Other than the classic sheet-with-two-holes ghost look for Halloween, nearly every costume these days is a potential minefield for backlash. But Mahala Herron has some pretty sound advice for avoiding controversy, specifically in regard to cultural appropriation. “Halloween is coming up, so everyone please remember that my culture isn’t a costume,” the college student tweeted. She shared this alongside an illustration of three figures symbolizing different cultures: One head is adorned in a hijab, another is wearing cornrows, and the third’s in a headdress.
Halloween is coming up, so everyone please remember that my culture isn’t a costume ???? Thank you pic.twitter.com/pL5QOAJCy7
— M (@queenmahala) October 3, 2016
Herron, not the artist, found the illustration on Instagram and reposted it to her Twitter on Sunday. It quickly spread, receiving more than 3,000 likes and retweets.
The tweet was met with mixed reception.
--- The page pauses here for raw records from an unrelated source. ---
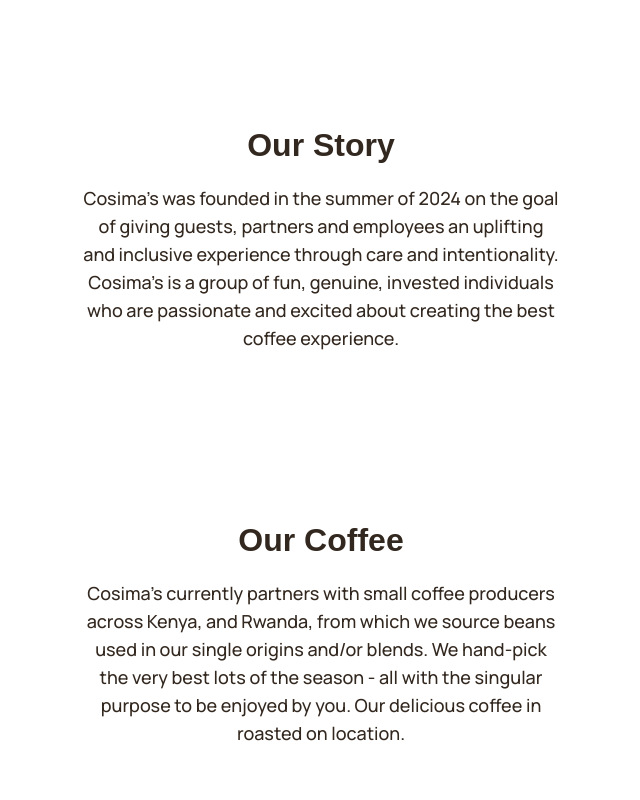
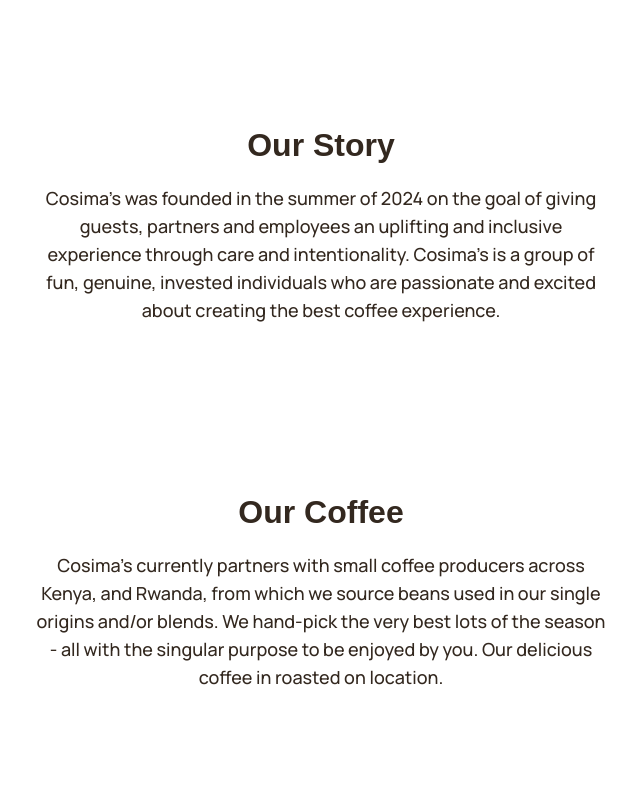
Before and after one commit to alexismgjackson-github/cosimas, a React (Vite) app: page / in a window 1280 px wide. Shown: the part 1640-2440 px from the top of the page, without its empty margins (319-959 px from the left). Built offline with nearby package versions, Linux system fonts and the light colour scheme; a web font is replaced by a local one.

Commit message:
Navlink onclick

```diff
--- a/components/Footer.css
+++ b/components/Footer.css
@@ -55,7 +55,6 @@
   border-style: none;
   color: var(--color-bold);
   font-weight: 500;
-  margin: auto;
   padding: 1.5rem;
   width: 20rem;
 }
--- a/components/Header.jsx
+++ b/components/Header.jsx
@@ -9,11 +9,9 @@
     textDecoration: "underline",
   };
 
-  /* const [toggle, setToggle] = useState(false); */
   const [isOpen, setIsOpen] = useState(false);
 
   const handleClick = () => {
-    /* setToggle(!toggle); */
     isOpen === true ? setIsOpen(false) : setIsOpen(true);
   };
 
@@ -87,24 +85,26 @@
                 <NavLink
                   to="/"
                   style={({ isActive }) => (isActive ? activeStyle : null)}
+                  onClick={handleClick}
                 >
                   Home
                 </NavLink>
                 <NavLink
                   to="/menu"
                   style={({ isActive }) => (isActive ? activeStyle : null)}
+                  onClick={handleClick}
                 >
                   Menu
                 </NavLink>
                 <NavLink
                   to="/contact"
                   style={({ isActive }) => (isActive ? activeStyle : null)}
+                  onClick={handleClick}
                 >
                   Contact
                 </NavLink>
               </div>
             </div>
-            {/* ) : null} */}
           </div>{" "}
         </div>
       </nav>
--- a/pages/Home.css
+++ b/pages/Home.css
@@ -56,7 +56,7 @@
   .our-story,
   .our-coffee,
   .location-and-hours {
-    padding: 0rem 40rem;
+    padding: 0rem 35rem;
     text-align: center;
   }
 
```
Some users seemed to disagree with the message behind the tweet, and others chalked it up to oversensitivity.
— Javier Vallejo (@iJavier1986) October 3, 2016
— Juan Salvador (@hwansalvawhore) October 3, 2016
No lie all races guilty of this shit , we just gotta let bygones be bygones .unless it’s blatantly racist.let it be,Y'all killing Halloween https://t.co/3kjxiLVN77
— Zacquees (@ZaneTaughtMe) October 3, 2016
One individual marked Herron’s tweet as confusing and attached a screenshot of the definition of the word “costume.”
— Nick Nasty (@DamnDatz_NICKI) October 3, 2016
Others rushed to express their belief in the message behind the illustration as well as their dismay that others weren’t receptive to the message.
@queenmahala I hate people that don’t understand that cultural appropriation is an issue
— b (@__baeaf) October 3, 2016
— Heliconia (@sakisunflower) October 3, 2016
Herron was shocked the tweet went viral, but expected mixed reactions from users.
“Personally, I feel like African-Americans face the most cultural appropriation because there’s a thin line in society between admiration for black culture and ‘taking it too far,’ which then becomes appropriation,” Herron tells Yahoo Style.
Cultural appropriation is a topic that people are passionate and outspoken about, especially on the Internet.
Gigi Hadid has been vocal in the past about cultural appropriation. After posting an image to Instagram of henna tattoos on her hands, she was quick to defend her heritage. “& before you go all ‘cultural appropriation’ in my comments, check out the last name. Hadid. Half Palestinian & proud of it,” she wrote alongside the picture.
Many other celebrities have been labeled as insensitively appropriating culture. Kylie Jenner sparked a debate when she wore a do-rag to a New York Fashion Week show last month. Some felt that the head wrap is a staple in African-American culture and offensive for Jenner to wear. Celebrities like Vanessa Hudgens and Janet Gretzky have also been accused of appropriating Native American culture in the past.
Seeing as celebrities and designers are constantly scrutinized in the public eye, the fallout and flak they receive isn’t surprising. However, it sparks a larger debate as to what is deemed appropriate versus what crosses a line to some cultures. It also serves as a reminder to respect one another when picking out your Halloween costume this year. As Herron so aptly put it: “Listen, if you want to be an African-American celebrity for Halloween, that’s fine. But if you want to be an African-American, that’s wrong.”